Eli’s face filled with a hunger to understand. Could it be that Jesus approved of the mercy and truth spoken of in the Torah? Then this was a very different Jesus indeed that the one he imagined!
Shimon reached around to retrieve his Bible. “Through evil men, Satan himself has twisted the Holy Word of God until Jesus is made to appear to be everything we fear. To keep a son of the Covenant from recognizing the Messiah is a great victory for Satan against God, you see. Jesus was a Jew, descended from King David just as our prophets foretold. Put away the Gentile church and Gentile religion and persecution. Empty your mind of their lies and darkness. You must meet Jesus first through the Prophets, Eli, and then look at His life! Come to Him as a Jew, for the sake of your eternal soul! Face-to-face you must look at the real Jesus, and then you must choose to deny Him or believe Him.”

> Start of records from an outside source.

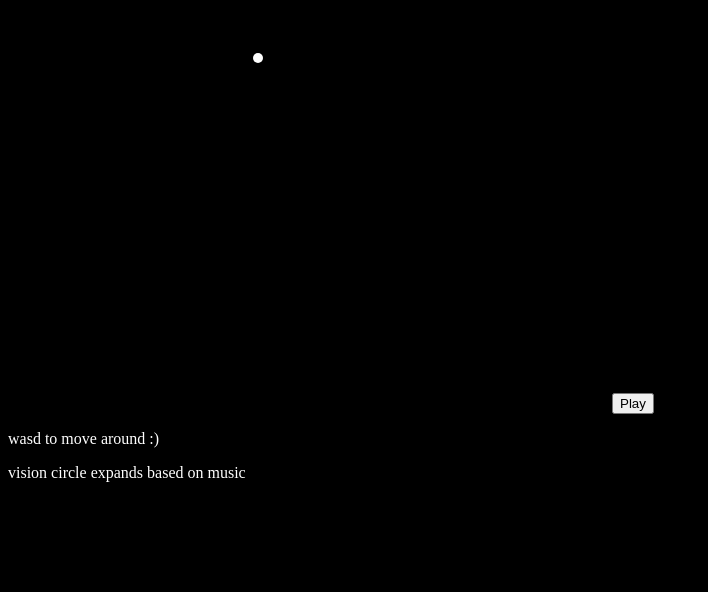
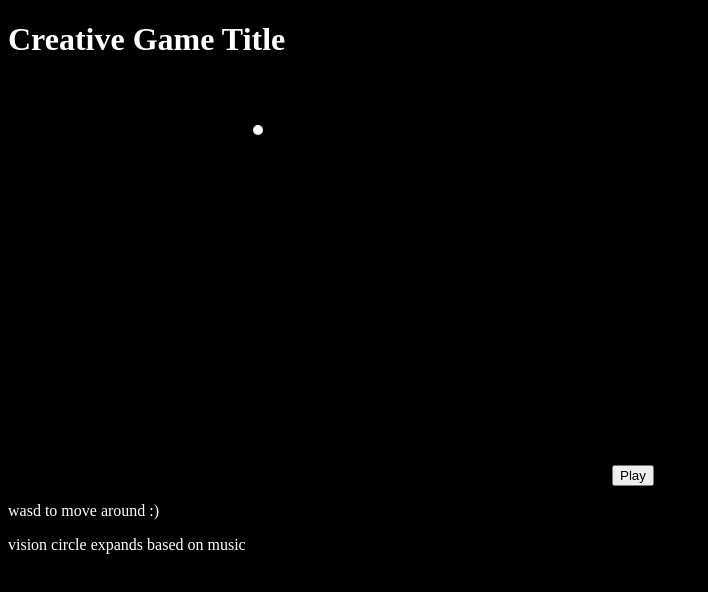
Before and after one commit to eadcock/igme-330-project-2, a plain HTML site: page index.html in a window 1280 px wide. Shown: the whole page, without its empty margins (0-708 px from the left). Drawn offline with Linux system fonts and the light colour scheme.

Commit message:
added title

```diff
--- a/index.html
+++ b/index.html
@@ -3,12 +3,13 @@
 
 <head>
     <meta charset="utf-8" />
-    <title></title>
+    <title>Creative Game Title</title>
     <link rel="stylesheet" href="styles/default-styles.css">
     <script src="src/loader.js" type='module'></script>
 </head>
 
 <body>
+    <h1>Creative Game Title</h1>
     <canvas id='canvas'></canvas>
     <button id='play' data-playing='no'></button>
     <p>wasd to move around :)</p>
```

His arms piled high with volumes of rabbinical commentary on the book of Isaiah, Eli cautiously climbed the stairs of the Sachar apartment. He kicked the door in an awkward knock. His mother threw open the door and her face displayed a range of emotion beginning with sullenness, changing rapidly to surprise, and finally relief as she called out. “He is home! Eli is home! God be thanked! And his arms are full of books!”
Eli entered the front room as Hermann peered around the corner from the kitchen. “What’s all this?” he asked gruffly, but the relief was also evident in his eyes.
“Books from the Yeshiva library,” Eli said as though nothing else needed discussion. True to his vow, he would not mention Victoria’s name again to his parents. “I have met an apostate and a liar here in the Quarter, and I will prove his argument false through the words of the ancients.”
Ida began to weep and mutter her thankfulness to the heavens. “You see! You see what a rabbi he will be! He is done with this foolishness! Oy! It is all over, Hermann. Our son is back home.”
“So leave him alone, already!” Hermann Sachar ducked back into the kitchen with a gesture that seemed to say, I knew Eli was no fool. He was certain the boy would see reason.
Eli did not tell them that this had nothing to do with what he had decided about Victoria. They would know soon enough. Why make things harder? He was angry at what Shimon and Leah had told him. Their gross misinterpretation of the Holy Scripture angered him and challenged his y
ears of education. He had pulled every book and commentary on Isaiah off the shelves of the Yeshiva. In this matter of Jesus, he would not take the word of a Jew from Vienna. A musician from Austria—what could he know?
Throughout the afternoon, Eli studied the sources he spread across the floor of his bedroom. His mother brought him a food tray and left it beside his bed without a word. She did not wish to disturb the study of her son the rabbi. And he did not notice when she entered and when she left as he turned page after page of two dozen volumes.
Moshe finally broke the silence in a tone of derision. “Well, as they say in the world of the goyim, the prodigal has come home, eh?”
Eli looked up at Moshe. He had not understood the jibe. “What? Ah, Moshe. Shalom.”
The food tray was untouched. Moshe picked up half a sandwich. “Do you mind?”
“No. I was just studying.” Eli wiped his eyes. How different the world looked to him.
“So, you have made your choice.” Moshe flopped down on his bed and bit into the sandwich. “Books over true love, nu?”
Eli looked down at the yellowed pages of a commentary and then back into the smirking face of his brother. “Sometimes, Moshe, there is more passion and love in the pages of a book.” He frowned. “And all the answers are there. Truth.”
“Well, forgive me. I am from the real world, you know, where love and truth are very rare these days.” He seemed almost angry. “Where Arabs blow up Englishmen and Englishmen blow apart their promises of a Jewish homeland. And where Jews, even a Jew I thought more sensible than the rest, are afraid to love Arabs for fear of what might be said.”
Eli focused on the book. “Be quiet, Moshe,” he said wearily. “You do not know.”